FDA investigators traced the outbreak to four "illness clusters" of restaurants, which FDA spokeswoman Theresa Eisenman later identified to CNN as Red Lobster and Olive Garden locations. The probe didn't find indications that any bags of salad mix with the rare type of parasite were sold at U.S. grocery stores.
"Nothing we have seen prior to this announcement gave us any reason to be concerned about the products we've received from this supplier," the restaurants' parent company, Darden, said in a statement. Darden also insisted "it is completely safe to eat in our restaurants."
Taylor Farms has been cooperating with U.S. officials, the FDA said, adding that tests will be conducted at the company's processing facility in Mexico "to try to learn the probable cause of the outbreak and identify preventive controls." The last inspection there, in 2011, turned up no notable problems, according to the federal agency.
The company's CEO, Bruce Taylor, told CNN this month that its plant in Mexico produced and distributed about 48 million servings of salads to thousands of restaurants in the Midwest and Eastern United States in June.
"We have an extensive testing program in Mexico to test water sources and raw product for coliforms, E. coli, salmonella and listeria," Taylor said. "All our tests have been negative, and we have no evidence of cyclospora in our product."
As of Wednesday, there had been 153 cases of cyclospora inspections reported in Iowa, according to that state's public health department. There have been 86 reported cases in Nebraska. Texas currently has the most reported cases with 215, according to the CDC. Authorities have not singled out a common source for the Lone Star State's outbreak, which is largely centered in and around Dallas and Fort Worth.

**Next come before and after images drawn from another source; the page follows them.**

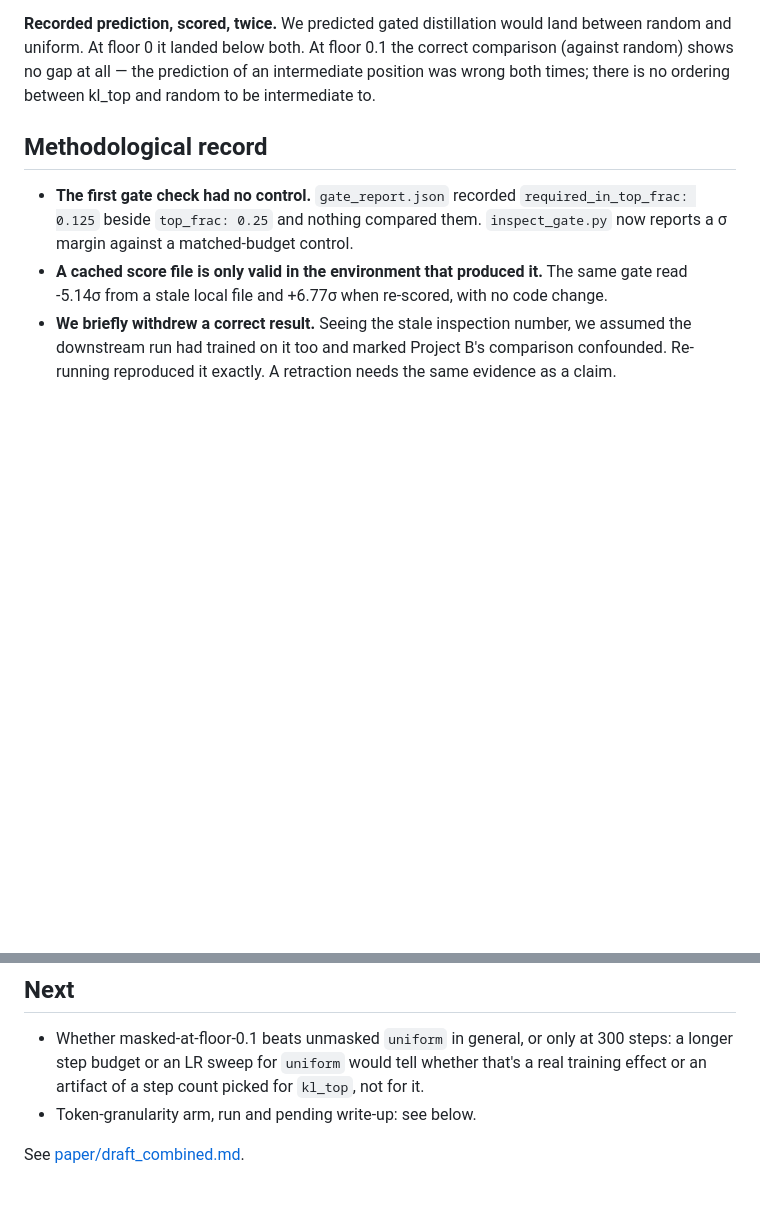
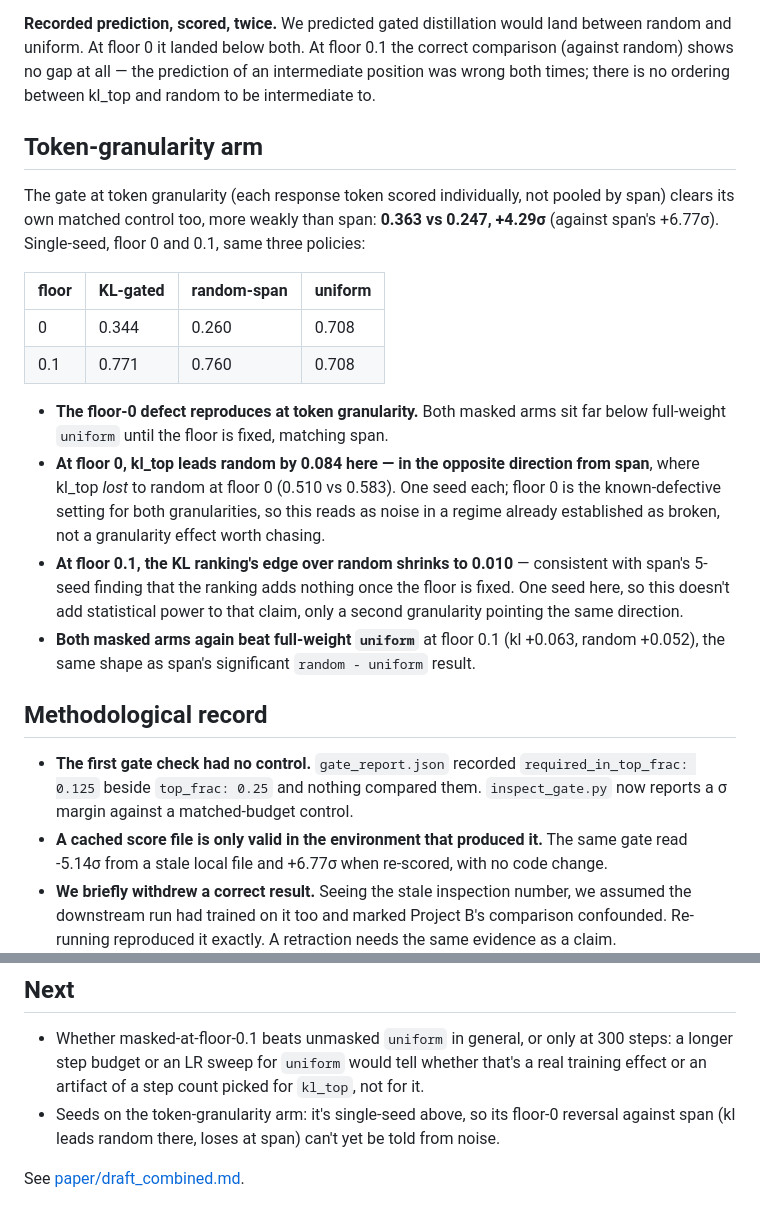
Before and after one commit to rajul-kk/context-to-weights, a Markdown page: docs/project_b_findings.md, 2 parts joined by grey strips. Rendered like a GitHub page; blank space fills up the shorter version.

Commit message:
Token-granularity arm: gate clears its control more weakly than span (+4.29 vs +6.77 sigma), and the floor-0 defect reproduces there too. Single seed only, so the floor-0 kl-vs-random reversal against span isn't yet distinguishable from noise; at floor 0.1 both granularities agree the ranking adds little over random.

```diff
--- a/docs/project_b_findings.md
+++ b/docs/project_b_findings.md
@@ -110,6 +110,30 @@ random and uniform. At floor 0 it landed below both. At floor 0.1 the correct co
 (against random) shows no gap at all — the prediction of an intermediate position was wrong
 both times; there is no ordering between kl_top and random to be intermediate to.
 
+## Token-granularity arm
+
+The gate at token granularity (each response token scored individually, not pooled by span)
+clears its own matched control too, more weakly than span: **0.363 vs 0.247, +4.29σ**
+(against span's +6.77σ). Single-seed, floor 0 and 0.1, same three policies:
+
+| floor | KL-gated | random-span | uniform |
+|---|---|---|---|
+| 0 | 0.344 | 0.260 | 0.708 |
+| 0.1 | 0.771 | 0.760 | 0.708 |
+
+- **The floor-0 defect reproduces at token granularity.** Both masked arms sit far below
+  full-weight `uniform` until the floor is fixed, matching span.
+- **At floor 0, kl_top leads random by 0.084 here — in the opposite direction from span**,
+  where kl_top *lost* to random at floor 0 (0.510 vs 0.583). One seed each; floor 0 is the
+  known-defective setting for both granularities, so this reads as noise in a regime already
+  established as broken, not a granularity effect worth chasing.
+- **At floor 0.1, the KL ranking's edge over random shrinks to 0.010** — consistent with
+  span's 5-seed finding that the ranking adds nothing once the floor is fixed. One seed here,
+  so this doesn't add statistical power to that claim, only a second granularity pointing the
+  same direction.
+- **Both masked arms again beat full-weight `uniform`** at floor 0.1 (kl +0.063, random
+  +0.052), the same shape as span's significant `random - uniform` result.
+
 ## Methodological record
 
 - **The first gate check had no control.** `gate_report.json` recorded
@@ -126,6 +150,7 @@ both times; there is no ordering between kl_top and random to be intermediate to
 - Whether masked-at-floor-0.1 beats unmasked `uniform` in general, or only at 300 steps: a
   longer step budget or an LR sweep for `uniform` would tell whether that's a real training
   effect or an artifact of a step count picked for `kl_top`, not for it.
-- Token-granularity arm, run and pending write-up: see below.
+- Seeds on the token-granularity arm: it's single-seed above, so its floor-0 reversal against
+  span (kl leads random there, loses at span) can't yet be told from noise.
 
 See [paper/draft_combined.md](../paper/draft_combined.md).
```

Despite the lack of a connection, a Dallas woman sued Darden on Friday -- soon after the FDA implicated the restaurant company -- "for all general, special, incidental and consequential damages" tied to her July 1 visit to an Olive Garden in Addison, Texas.

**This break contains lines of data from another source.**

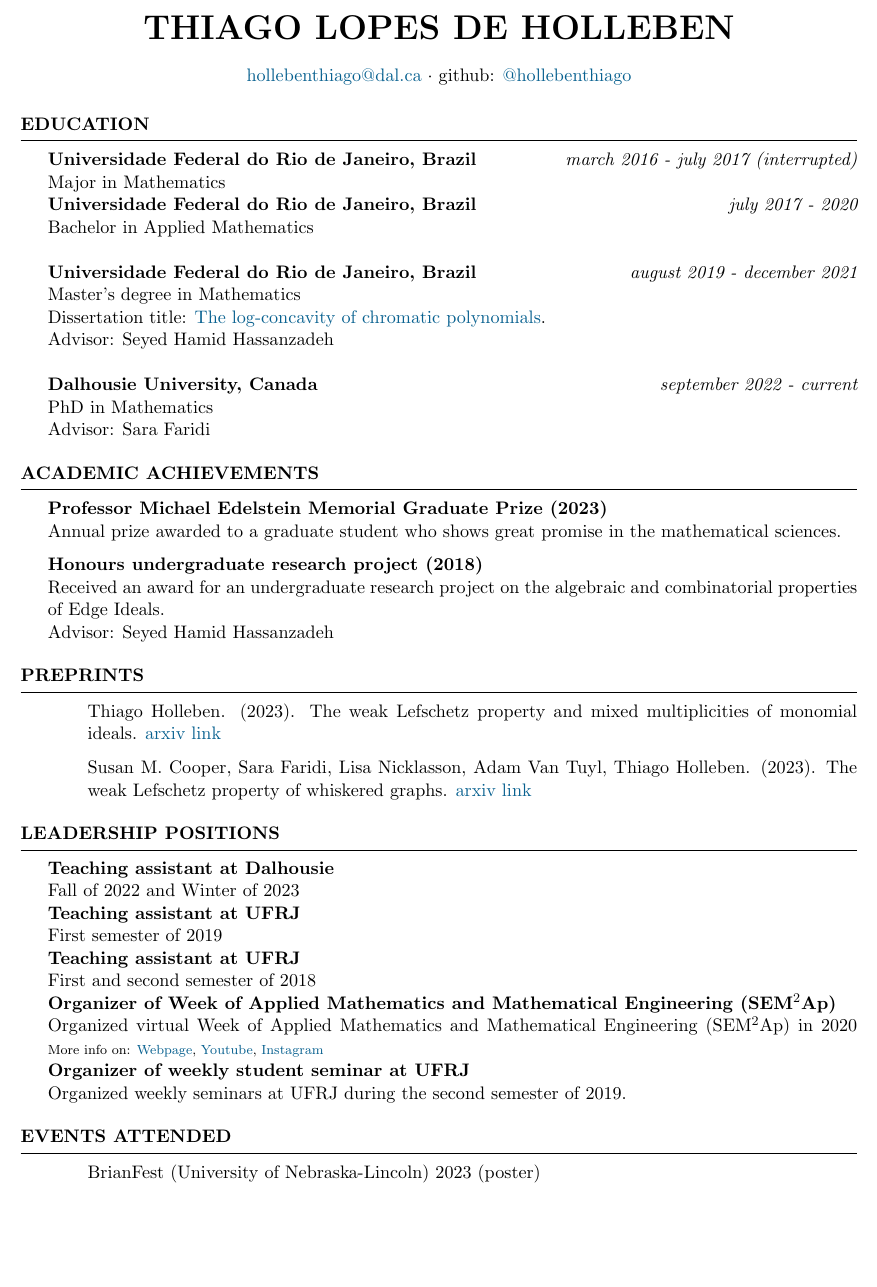
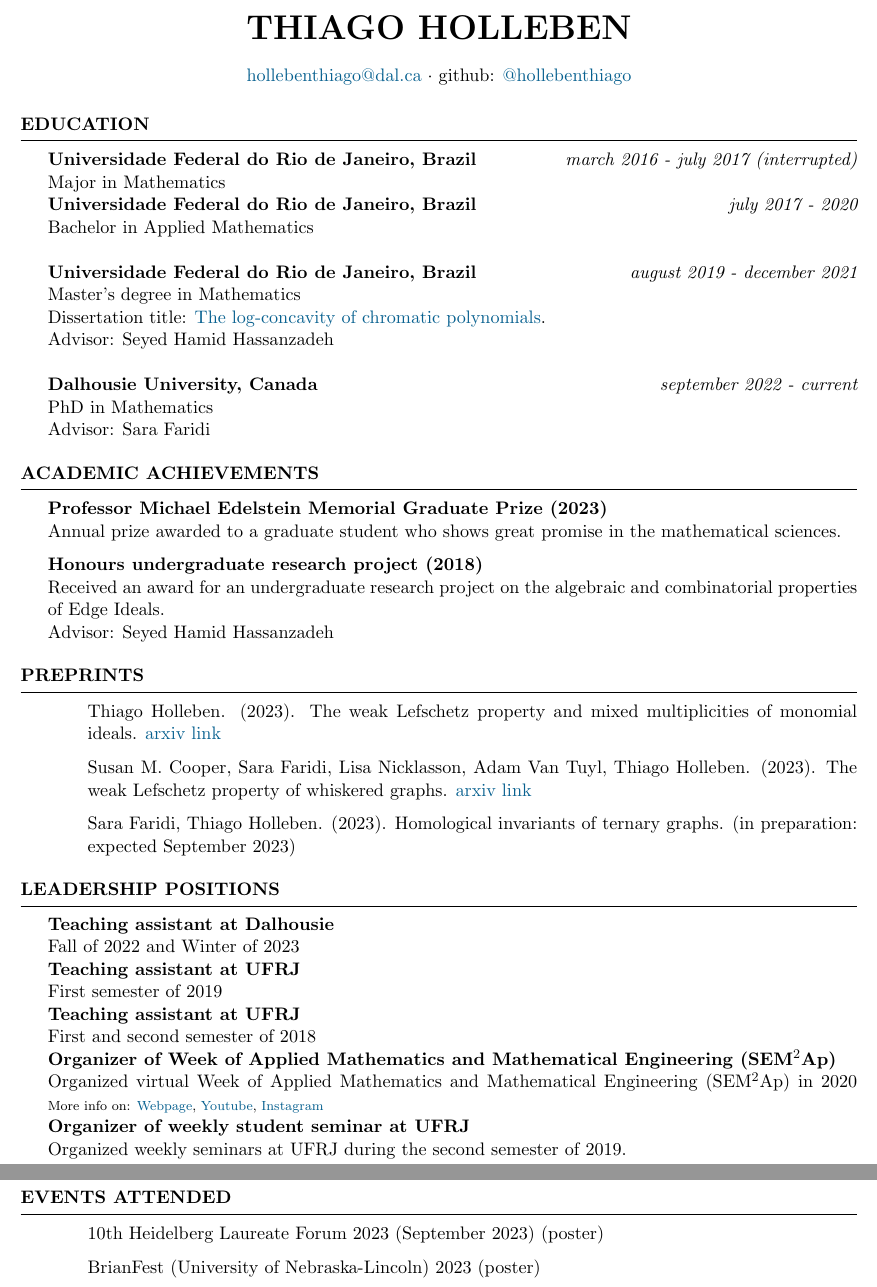
Before and after one commit to hollebenthiago/hollebenthiago.github.io, a LaTeX CV (cv_tex/main.tex): part of page 1 of 2 before the commit and two parts of pages 1 and 2 of 2 after it, the two joined at a grey line, cut so that both start at the same text, the shorter picture padded with empty space. The pictures show the PDF file cv_tex/main.pdf that the author committed with the source.

Commit message:
before hlf 2023

```diff
--- a/cv_tex/main.tex
+++ b/cv_tex/main.tex
@@ -31,7 +31,7 @@
 %	HEADER SECTION
 %----------------------------------------------------------------------------------------
 
-\name{Thiago Lopes de Holleben} % Your name
+\name{Thiago Holleben} % Your name
 \address{\href{mailto:hollebenthiago@dal.ca}{hollebenthiago@dal.ca}~$\cdot$~github: \href{https://github.com/hollebenthiago}{@hollebenthiago}}
 
 \begin{document}
@@ -101,7 +101,7 @@ Advisor: Seyed Hamid Hassanzadeh
 \begin{enumerate}[label={}]
     \item Thiago Holleben. (2023). The weak Lefschetz property and mixed multiplicities of monomial ideals.  \href{https://arxiv.org/abs/2306.13274}{arxiv link}
     \item Susan M. Cooper, Sara Faridi, Lisa Nicklasson, Adam Van Tuyl, Thiago Holleben. (2023). The weak Lefschetz property of whiskered graphs. \href{https://arxiv.org/abs/2306.04393}{arxiv link}
-    % \item Sara Faridi, Thiago Holleben. (2023). Homological invariants of ternary graphs. (in preparation: expected September 2023)
+    \item Sara Faridi, Thiago Holleben. (2023). Homological invariants of ternary graphs. (in preparation: expected September 2023)
 \end{enumerate}
 \end{rSection}
 %----------------------------------------------------------------------------------------
@@ -141,7 +141,7 @@ Organized weekly seminars at UFRJ during the second semester of 2019.
 \begin{rSection}{Events attended}
 
     \begin{itemize}[label={}]
-        % \item 10th Heidelberg Laureate Forum 2023 (September 2023) (poster)
+        \item 10th Heidelberg Laureate Forum 2023 (September 2023) (poster)
         \item BrianFest (University of Nebraska-Lincoln) 2023 (poster)
         \item 34o Colóquio Brasileiro de Matemática (IMPA) 2023 (poster)
         \item Commutative Algebra and its Interaction with Algebraic Geometry (University of Notre Dame) 2023 (poster, lightning talk)
```
Also changed, not shown: cv_tex/main.pdf, 3 other files.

Suzanne Matteis contends in her lawsuit that four days after eating spaghetti with meat sauce and a salad from Olive Garden, she suffered severe intestinal issues. She says a clinic near her home took a stool sample and diagnosed her with a cyclospora infection.
Matteis says she's still not feeling completely recovered. "I think I'm getting better, but I still don't have a lot of energy. I'm pooped. I'm worn out," she told CNN.
While he wasn't aware of the lawsuit until CNN alerted him, Darden spokesman Mike Bernstein said his group's restaurants in Texas have a different supplier than its restaurants in Iowa and Nebraska.
Iowa health authorities said last week that the prepackaged salad mix of iceberg and romaine lettuce, carrots and red cabbage was no longer in the state's supply chain.
"Bagged salads and all other vegetables are safe to eat," the state's health department said.
People get the disease by eating food or drinking water that's been contaminated with feces from the parasite. The ailment -- which strikes in places where cyclospora is common such as tropical or subtropical regions but occasionally in the United States as well -- causes symptoms such as diarrhea, weight loss and nausea that can last anywhere from a few days to more than a month.